Unlike the Babylonian Talmud story, the Jerusalem Talmud story does not describe Honi's death. This more closely resembles the Epimenides sleep story in which Epimenides is able to pass on his message. According to one source, this difference could be specifically because of the two pieces this story is based on: Honi's death in Josephus (described below), and the Epimenides sleep theme. The idea would be that in the Jerusalem Talmud's case, the author more closely followed the Epimenides story to get their point across, while in the Babylonian Talmud, the author had a more metaphorical approach to his death in Josephus.[5]

Death[edit]

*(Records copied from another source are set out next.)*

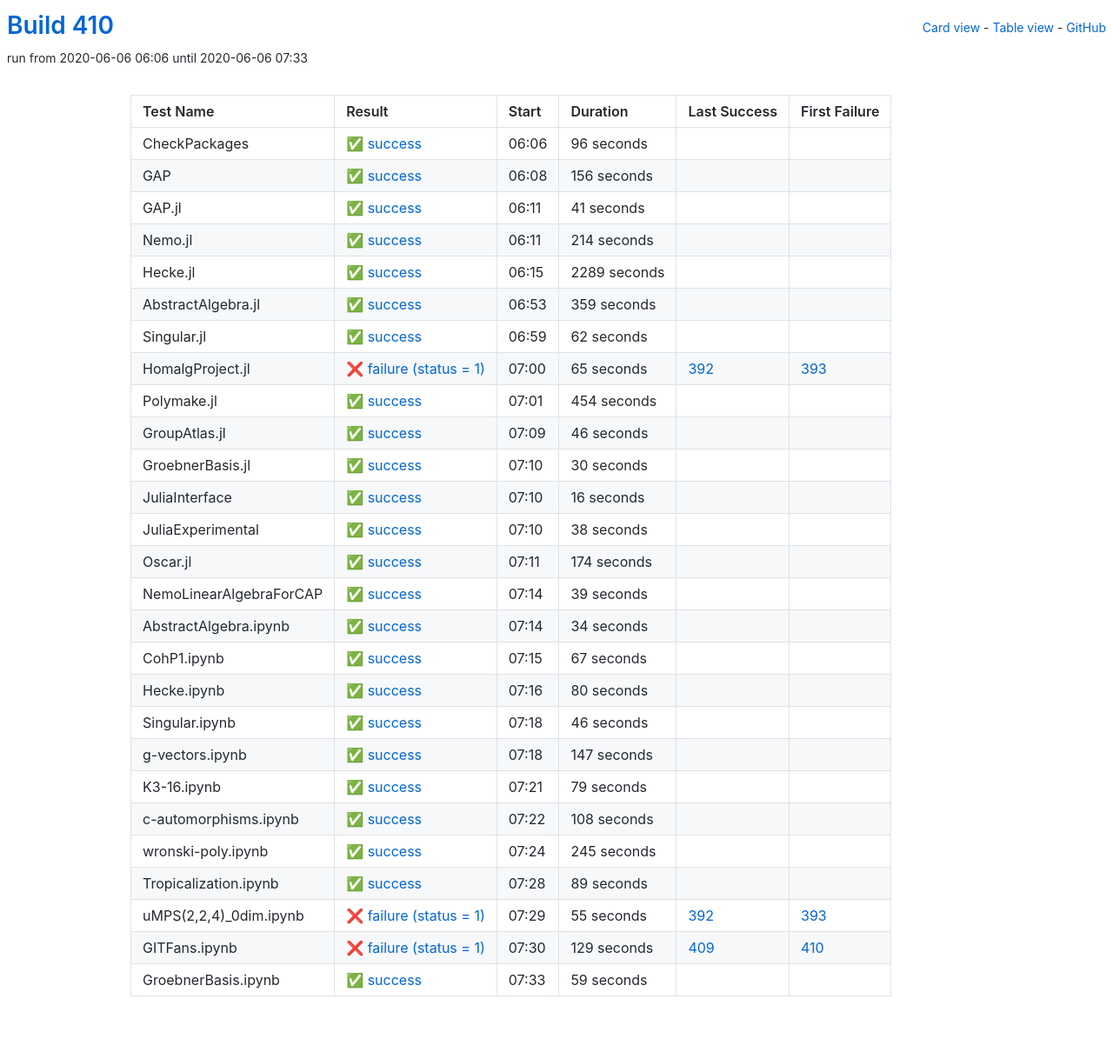
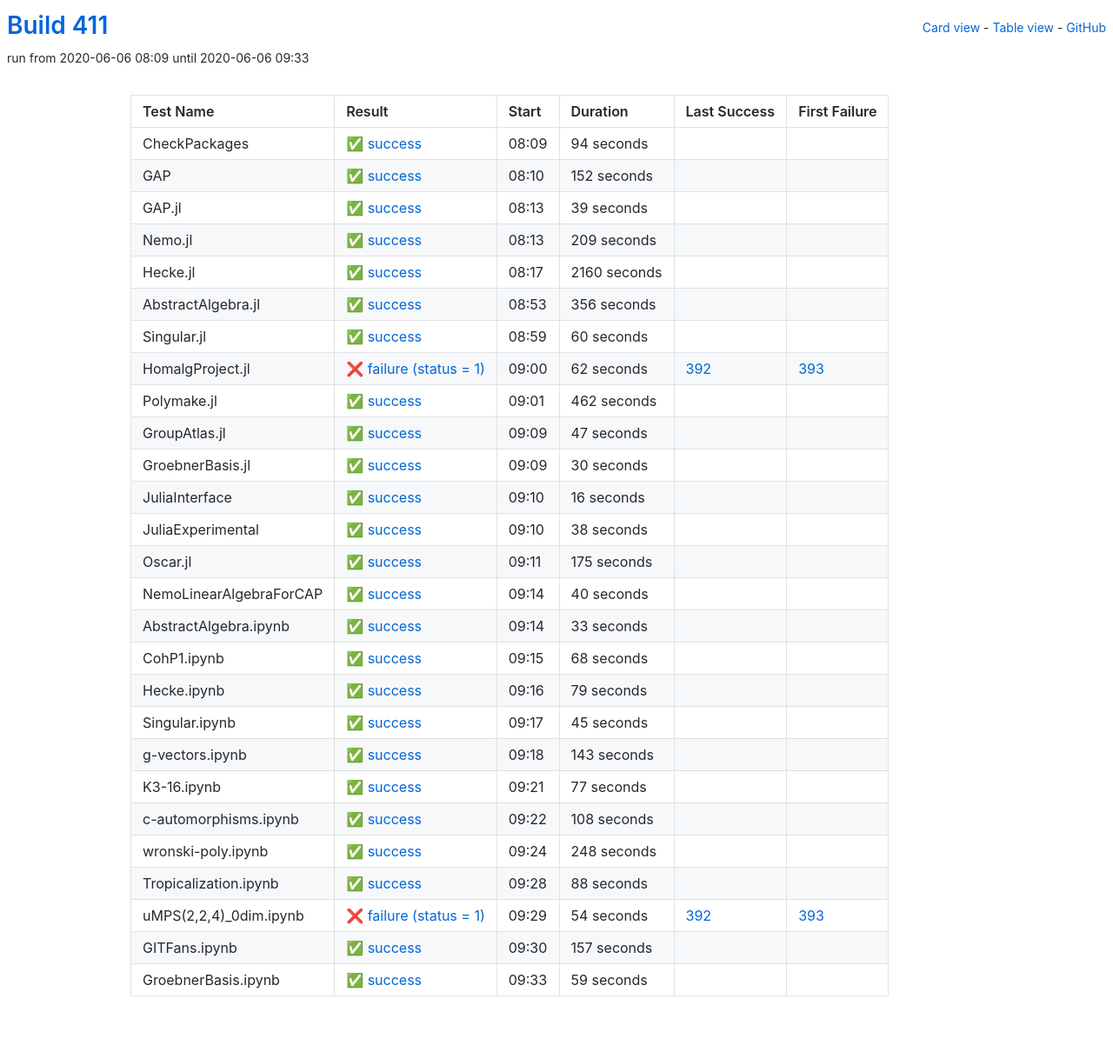
Before and after one commit to oscar-system/oscar-ci-status-1.4, a Jekyll site: the page built from table.html, in a window 1280 px wide. Shown: the whole page at 87% size. Built offline with Jekyll 4.4.1, drawn with Linux system fonts in a browser that asks for light colours.

Commit message:
Build 411

```diff
--- a/_data/ci.yml
+++ b/_data/ci.yml
@@ -1,125 +1,125 @@
-build: 410
-build_url: https://oscarci.mathematik.uni-kl.de/job/oscar-julia-1.4/410/
+build: 411
+build_url: https://oscarci.mathematik.uni-kl.de/job/oscar-julia-1.4/411/
 job: oscar-julia-1.4
 tests:
-- duration: 96
+- duration: 94
   exitcode: 0
   first_failure: false
   first_failure_url: null
   id: checkpackages
   last_success: false
   last_success_url: null
-  log: https://oscarci.mathematik.uni-kl.de/job/oscar-julia-1.4/410/artifact/logs/build-410/CheckPackages.log
+  log: https://oscarci.mathematik.uni-kl.de/job/oscar-julia-1.4/411/artifact/logs/build-411/CheckPackages.log
   name: CheckPackages
-  start: 2020-06-06 06:06
+  start: 2020-06-06 08:09
   status: success
   success: true
-- duration: 156
+- duration: 152
   exitcode: 0
   first_failure: false
   first_failure_url: null
   id: gap
   last_success: false
   last_success_url: null
-  log: https://oscarci.mathematik.uni-kl.de/job/oscar-julia-1.4/410/artifact/logs/build-410/GAP.log
+  log: https://oscarci.mathematik.uni-kl.de/job/oscar-julia-1.4/411/artifact/logs/build-411/GAP.log
   name: GAP
-  start: 2020-06-06 06:08
+  start: 2020-06-06 08:10
   status: success
   success: true
-- duration: 41
+- duration: 39
   exitcode: 0
   first_failure: false
   first_failure_url: null
   id: gap-jl
   last_success: false
   last_success_url: null
-  log: https://oscarci.mathematik.uni-kl.de/job/oscar-julia-1.4/410/artifact/logs/build-410/GAP.jl.log
+  log: https://oscarci.mathematik.uni-kl.de/job/oscar-julia-1.4/411/artifact/logs/build-411/GAP.jl.log
   name: GAP.jl
-  start: 2020-06-06 06:11
+  start: 2020-06-06 08:13
   status: success
   success: true
-- duration: 214
+- duration: 209
   exitcode: 0
   first_failure: false
   first_failure_url: null
   id: nemo-jl
   last_success: false
   last_success_url: null
-  log: https://oscarci.mathematik.uni-kl.de/job/oscar-julia-1.4/410/artifact/logs/build-410/Nemo.jl.log
+  log: https://oscarci.mathematik.uni-kl.de/job/oscar-julia-1.4/411/artifact/logs/build-411/Nemo.jl.log
   name: Nemo.jl
-  start: 2020-06-06 06:11
+  start: 2020-06-06 08:13
   status: success
   success: true
-- duration: 2289
+- duration: 2160
   exitcode: 0
   first_failure: false
   first_failure_url: null
   id: hecke-jl
   last_success: false
   last_success_url: null
-  log: https://oscarci.mathematik.uni-kl.de/job/oscar-julia-1.4/410/artifact/logs/build-410/Hecke.jl.log
+  log: https://oscarci.mathematik.uni-kl.de/job/oscar-julia-1.4/411/artifact/logs/build-411/Hecke.jl.log
   name: Hecke.jl
-  start: 2020-06-06 06:15
+  start: 2020-06-06 08:17
   status: success
   success: true
-- duration: 359
+- duration: 356
   exitcode: 0
   first_failure: false
   first_failure_url: null
   id: abstractalgebra-jl
   last_success: false
   last_success_url: null
-  log: https://oscarci.mathematik.uni-kl.de/job/oscar-julia-1.4/410/artifact/logs/build-410/AbstractAlgebra.jl.log
+  log: https://oscarci.mathematik.uni-kl.de/job/oscar-julia-1.4/411/artifact/logs/build-411/AbstractAlgebra.jl.log
   name: AbstractAlgebra.jl
-  start: 2020-06-06 06:53
+  start: 2020-06-06 08:53
   status: success
   success: true
-- duration: 62
+- duration: 60
   exitcode: 0
   first_failure: false
   first_failure_url: null
   id: singular-jl
   last_success: false
   last_success_url: null
-  log: https://oscarci.mathematik.uni-kl.de/job/oscar-julia-1.4/410/artifact/logs/build-410/Singular.jl.log
+  log: https://oscarci.mathematik.uni-kl.de/job/oscar-julia-1.4/411/artifact/logs/build-411/Singular.jl.log
   name: Singular.jl
-  start: 2020-06-06 06:59
+  start: 2020-06-06 08:59
   status: success
   success: true
-- duration: 65
+- duration: 62
   exitcode: 1
   first_failure: 393
   first_failure_url: https://oscarci.mathematik.uni-kl.de/job/oscar-julia-1.4/393/
   id: homalgproject-jl
   last_success: 392
   last_success_url: https://oscarci.mathematik.uni-kl.de/job/oscar-julia-1.4/392/
-  log: https://oscarci.mathematik.uni-kl.de/job/oscar-julia-1.4/410/artifact/logs/build-410/HomalgProject.jl.log
+  log: https://oscarci.mathematik.uni-kl.de/job/oscar-julia-1.4/411/artifact/logs/build-411/HomalgProject.jl.log
   name: HomalgProject.jl
-  start: 2020-06-06 07:00
+  start: 2020-06-06 09:00
   status: failure
   success: false
-- duration: 454
+- duration: 462
   exitcode: 0
   first_failure: false
   first_failure_url: null
   id: polymake-jl
   last_success: false
   last_success_url: null
-  log: https://oscarci.mathematik.uni-kl.de/job/oscar-julia-1.4/410/artifact/logs/build-410/Polymake.jl.log
+  log: https://oscarci.mathematik.uni-kl.de/job/oscar-julia-1.4/411/artifact/logs/build-411/Polymake.jl.log
   name: Polymake.jl
-  start: 2020-06-06 07:01
+  start: 2020-06-06 09:01
   status: success
   success: true
-- duration: 46
+- duration: 47
   exitcode: 0
   first_failure: false
   first_failure_url: null
   id: groupatlas-jl
   last_success: false
   last_success_url: null
-  log: https://oscarci.mathematik.uni-kl.de/job/oscar-julia-1.4/410/artifact/logs/build-410/GroupAtlas.jl.log
+  log: https://oscarci.mathematik.uni-kl.de/job/oscar-julia-1.4/411/artifact/logs/build-411/GroupAtlas.jl.log
   name: GroupAtlas.jl
-  start: 2020-06-06 07:09
+  start: 2020-06-06 09:09
   status: success
   success: true
 - duration: 30
@@ -129,9 +129,9 @@ tests:
   id: groebnerbasis-jl
   last_success: false
   last_success_url: null
-  log: https://oscarci.mathematik.uni-kl.de/job/oscar-julia-1.4/410/artifact/logs/build-410/GroebnerBasis.jl.log
+  log: https://oscarci.mathematik.uni-kl.de/job/oscar-julia-1.4/411/artifact/logs/build-411/GroebnerBasis.jl.log
   name: GroebnerBasis.jl
-  start: 2020-06-06 07:10
+  start: 2020-06-06 09:09
   status: success
   success: true
 - duration: 16
@@ -141,9 +141,9 @@ tests:
   id: juliainterface
   last_success: false
   last_success_url: null
-  log: https://oscarci.mathematik.uni-kl.de/job/oscar-julia-1.4/410/artifact/logs/build-410/JuliaInterface.log
+  log: https://oscarci.mathematik.uni-kl.de/job/oscar-julia-1.4/411/artifact/logs/build-411/JuliaInterface.log
   name: JuliaInterface
-  start: 2020-06-06 07:10
+  start: 2020-06-06 09:10
   status: success
   success: true
 - duration: 38
@@ -153,105 +153,105 @@ tests:
   id: juliaexperimental
   last_success: false
   last_success_url: null
-  log: https://oscarci.mathematik.uni-kl.de/job/oscar-julia-1.4/410/artifact/logs/build-410/JuliaExperimental.log
+  log: https://oscarci.mathematik.uni-kl.de/job/oscar-julia-1.4/411/artifact/logs/build-411/JuliaExperimental.log
   name: JuliaExperimental
-  start: 2020-06-06 07:10
+  start: 2020-06-06 09:10
   status: success
   success: true
-- duration: 174
+- duration: 175
   exitcode: 0
   first_failure: false
   first_failure_url: null
   id: oscar-jl
   last_success: false
   last_success_url: null
-  log: https://oscarci.mathematik.uni-kl.de/job/oscar-julia-1.4/410/artifact/logs/build-410/Oscar.jl.log
+  log: https://oscarci.mathematik.uni-kl.de/job/oscar-julia-1.4/411/artifact/logs/build-411/Oscar.jl.log
   name: Oscar.jl
-  start: 2020-06-06 07:11
+  start: 2020-06-06 09:11
   status: success
   success: true
-- duration: 39
+- duration: 40
   exitcode: 0
   first_failure: false
   first_failure_url: null
   id: nemolinearalgebraforcap
   last_success: false
   last_success_url: null
-  log: https://oscarci.mathematik.uni-kl.de/job/oscar-julia-1.4/410/artifact/logs/build-410/NemoLinearAlgebraForCAP.log
+  log: https://oscarci.mathematik.uni-kl.de/job/oscar-julia-1.4/411/artifact/logs/build-411/NemoLinearAlgebraForCAP.log
   name: NemoLinearAlgebraForCAP
-  start: 2020-06-06 07:14
+  start: 2020-06-06 09:14
   status: success
   success: true
-- duration: 34
+- duration: 33
   exitcode: 0
   first_failure: false
   first_failure_url: null
   id: abstractalgebra-ipynb
   last_success: false
   last_success_url: null
-  log: https://oscarci.mathematik.uni-kl.de/job/oscar-julia-1.4/410/artifact/logs/build-410/AbstractAlgebra.ipynb.log
+  log: https://oscarci.mathematik.uni-kl.de/job/oscar-julia-1.4/411/artifact/logs/build-411/AbstractAlgebra.ipynb.log
   name: AbstractAlgebra.ipynb
-  start: 2020-06-06 07:14
+  start: 2020-06-06 09:14
   status: success
   success: true
-- duration: 67
+- duration: 68
   exitcode: 0
   first_failure: false
   first_failure_url: null
   id: cohp1-ipynb
   last_success: false
   last_success_url: null
-  log: https://oscarci.mathematik.uni-kl.de/job/oscar-julia-1.4/410/artifact/logs/build-410/CohP1.ipynb.log
+  log: https://oscarci.mathematik.uni-kl.de/job/oscar-julia-1.4/411/artifact/logs/build-411/CohP1.ipynb.log
   name: CohP1.ipynb
-  start: 2020-06-06 07:15
+  start: 2020-06-06 09:15
   status: success
   success: true
-- duration: 80
+- duration: 79
   exitcode: 0
   first_failure: false
   first_failure_url: null
   id: hecke-ipynb
   last_success: false
   last_success_url: null
-  log: https://oscarci.mathematik.uni-kl.de/job/oscar-julia-1.4/410/artifact/logs/build-410/Hecke.ipynb.log
+  log: https://oscarci.mathematik.uni-kl.de/job/oscar-julia-1.4/411/artifact/logs/build-411/Hecke.ipynb.log
   name: Hecke.ipynb
-  start: 2020-06-06 07:16
+  start: 2020-06-06 09:16
   status: success
   success: true
-- duration: 46
+- duration: 45
   exitcode: 0
   first_failure: false
   first_failure_url: null
   id: singular-ipynb
   last_success: false
   last_success_url: null
-  log: https://oscarci.mathematik.uni-kl.de/job/oscar-julia-1.4/410/artifact/logs/build-410/Singular.ipynb.log
+  log: https://oscarci.mathematik.uni-kl.de/job/oscar-julia-1.4/411/artifact/logs/build-411/Singular.ipynb.log
   name: Singular.ipynb
-  start: 2020-06-06 07:18
+  start: 2020-06-06 09:17
   status: success
   success: true
-- duration: 147
+- duration: 143
   exitcode: 0
   first_failure: false
   first_failure_url: null
   id: g-vectors-ipynb
   last_success: false
   last_success_url: null
-  log: https://oscarci.mathematik.uni-kl.de/job/oscar-julia-1.4/410/artifact/logs/build-410/g-vectors.ipynb.log
+  log: https://oscarci.mathematik.uni-kl.de/job/oscar-julia-1.4/411/artifact/logs/build-411/g-vectors.ipynb.log
   name: g-vectors.ipynb
-  start: 2020-06-06 07:18
+  start: 2020-06-06 09:18
   status: success
   success: true
-- duration: 79
+- duration: 77
   exitcode: 0
   first_failure: false
   first_failure_url: null
   id: k3-16-ipynb
   last_success: false
   last_success_url: null
-  log: https://oscarci.mathematik.uni-kl.de/job/oscar-julia-1.4/410/artifact/logs/build-410/K3-16.ipynb.log
+  log: https://oscarci.mathematik.uni-kl.de/job/oscar-julia-1.4/411/artifact/logs/build-411/K3-16.ipynb.log
   name: K3-16.ipynb
-  start: 2020-06-06 07:21
+  start: 2020-06-06 09:21
   status: success
   success: true
 - duration: 108
@@ -261,59 +261,59 @@ tests:
   id: c-automorphisms-ipynb
   last_success: false
   last_success_url: null
-  log: https://oscarci.mathematik.uni-kl.de/job/oscar-julia-1.4/410/artifact/logs/build-410/c-automorphisms.ipynb.log
+  log: https://oscarci.mathematik.uni-kl.de/job/oscar-julia-1.4/411/artifact/logs/build-411/c-automorphisms.ipynb.log
   name: c-automorphisms.ipynb
-  start: 2020-06-06 07:22
+  start: 2020-06-06 09:22
   status: success
   success: true
-- duration: 245
+- duration: 248
   exitcode: 0
   first_failure: false
   first_failure_url: null
   id: wronski-poly-ipynb
   last_success: false
   last_success_url: null
-  log: https://oscarci.mathematik.uni-kl.de/job/oscar-julia-1.4/410/artifact/logs/build-410/wronski-poly.ipynb.log
+  log: https://oscarci.mathematik.uni-kl.de/job/oscar-julia-1.4/411/artifact/logs/build-411/wronski-poly.ipynb.log
   name: wronski-poly.ipynb
-  start: 2020-06-06 07:24
+  start: 2020-06-06 09:24
   status: success
   success: true
-- duration: 89
+- duration: 88
   exitcode: 0
   first_failure: false
   first_failure_url: null
   id: tropicalization-ipynb
   last_success: false
   last_success_url: null
-  log: https://oscarci.mathematik.uni-kl.de/job/oscar-julia-1.4/410/artifact/logs/build-410/Tropicalization.ipynb.log
+  log: https://oscarci.mathematik.uni-kl.de/job/oscar-julia-1.4/411/artifact/logs/build-411/Tropicalization.ipynb.log
   name: Tropicalization.ipynb
-  start: 2020-06-06 07:28
+  start: 2020-06-06 09:28
   status: success
   success: true
-- duration: 55
+- duration: 54
   exitcode: 1
   first_failure: 393
   first_failure_url: https://oscarci.mathematik.uni-kl.de/job/oscar-julia-1.4/393/
   id: umps-2-2-4-0dim-ipynb
   last_success: 392
   last_success_url: https://oscarci.mathematik.uni-kl.de/job/oscar-julia-1.4/392/
-  log: https://oscarci.mathematik.uni-kl.de/job/oscar-julia-1.4/410/artifact/logs/build-410/uMPS-2-2-4-_0dim.ipynb.log
+  log: https://oscarci.mathematik.uni-kl.de/job/oscar-julia-1.4/411/artifact/logs/build-411/uMPS-2-2-4-_0dim.ipynb.log
   name: uMPS(2,2,4)_0dim.ipynb
-  start: 2020-06-06 07:29
+  start: 2020-06-06 09:29
   status: failure
   success: false
-- duration: 129
-  exitcode: 1
-  first_failure: 410
-  first_failure_url: https://oscarci.mathematik.uni-kl.de/job/oscar-julia-1.4/410/
+- duration: 157
+  exitcode: 0
+  first_failure: false
+  first_failure_url: null
   id: gitfans-ipynb
-  last_success: 409
-  last_success_url: https://oscarci.mathematik.uni-kl.de/job/oscar-julia-1.4/409/
-  log: https://oscarci.mathematik.uni-kl.de/job/oscar-julia-1.4/410/artifact/logs/build-410/GITFans.ipynb.log
+  last_success: false
+  last_success_url: null
+  log: https://oscarci.mathematik.uni-kl.de/job/oscar-julia-1.4/411/artifact/logs/build-411/GITFans.ipynb.log
   name: GITFans.ipynb
-  start: 2020-06-06 07:30
-  status: failure
-  success: false
+  start: 2020-06-06 09:30
+  status: success
+  success: true
 - duration: 59
   exitcode: 0
   first_failure: false
@@ -321,8 +321,8 @@ tests:
   id: groebnerbasis-ipynb
   last_success: false
   last_success_url: null
-  log: https://oscarci.mathematik.uni-kl.de/job/oscar-julia-1.4/410/artifact/logs/build-410/GroebnerBasis.ipynb.log
+  log: https://oscarci.mathematik.uni-kl.de/job/oscar-julia-1.4/411/artifact/logs/build-411/GroebnerBasis.ipynb.log
   name: GroebnerBasis.ipynb
-  start: 2020-06-06 07:33
+  start: 2020-06-06 09:33
   status: success
   success: true
```
Also changed, not shown: README.md.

According to Josephus, in Antiquities of the Jews, Honi met his end in the context of conflict between the Hasmonean brothers Hyrcanus II, backed by the Pharisees and advised by Antipater the Idumaean, and Aristobulus II, backed by the Sadducees. Around 63 BC, Honi was captured by the followers of Hyrcanus besieging Jerusalem and was asked to pray for the demise of their opponents. Honi, however, prayed: "Lord of the universe, as the besieged and the besiegers both belong to Your people, I beseech You not to answer the evil prayers of either." After this, the followers of Hyrcanus stoned him to death.[7]

The Babylonian Talmud records a different story of his death, as part of the aforementioned carob tree story. The Maharsha explains the discrepancy between the Talmud and Josephus by stating that Honi was "presumed" killed by Hyrcanus II's men, but in reality was put into a deep sleep or coma for 70 years, and only then died.[4]

Honi's grave is found near the town of Hatzor HaGlilit in northern Israel.

See also[edit]

References[edit]

  1. ^ "Talmud, Taanit 19a". Chabad.org.
  2. ^ Taanit 19a
  3. ^ Taanit 23a
  4. ^ a b Ta'anit 23a
  5. ^ a b The Death of Honi the Circle Maker
  6. ^ Yerushalmi Ta'anit 3:9 (16b)
  7. ^ Josephus, Antiquities of the Jews, 14.2.1 21.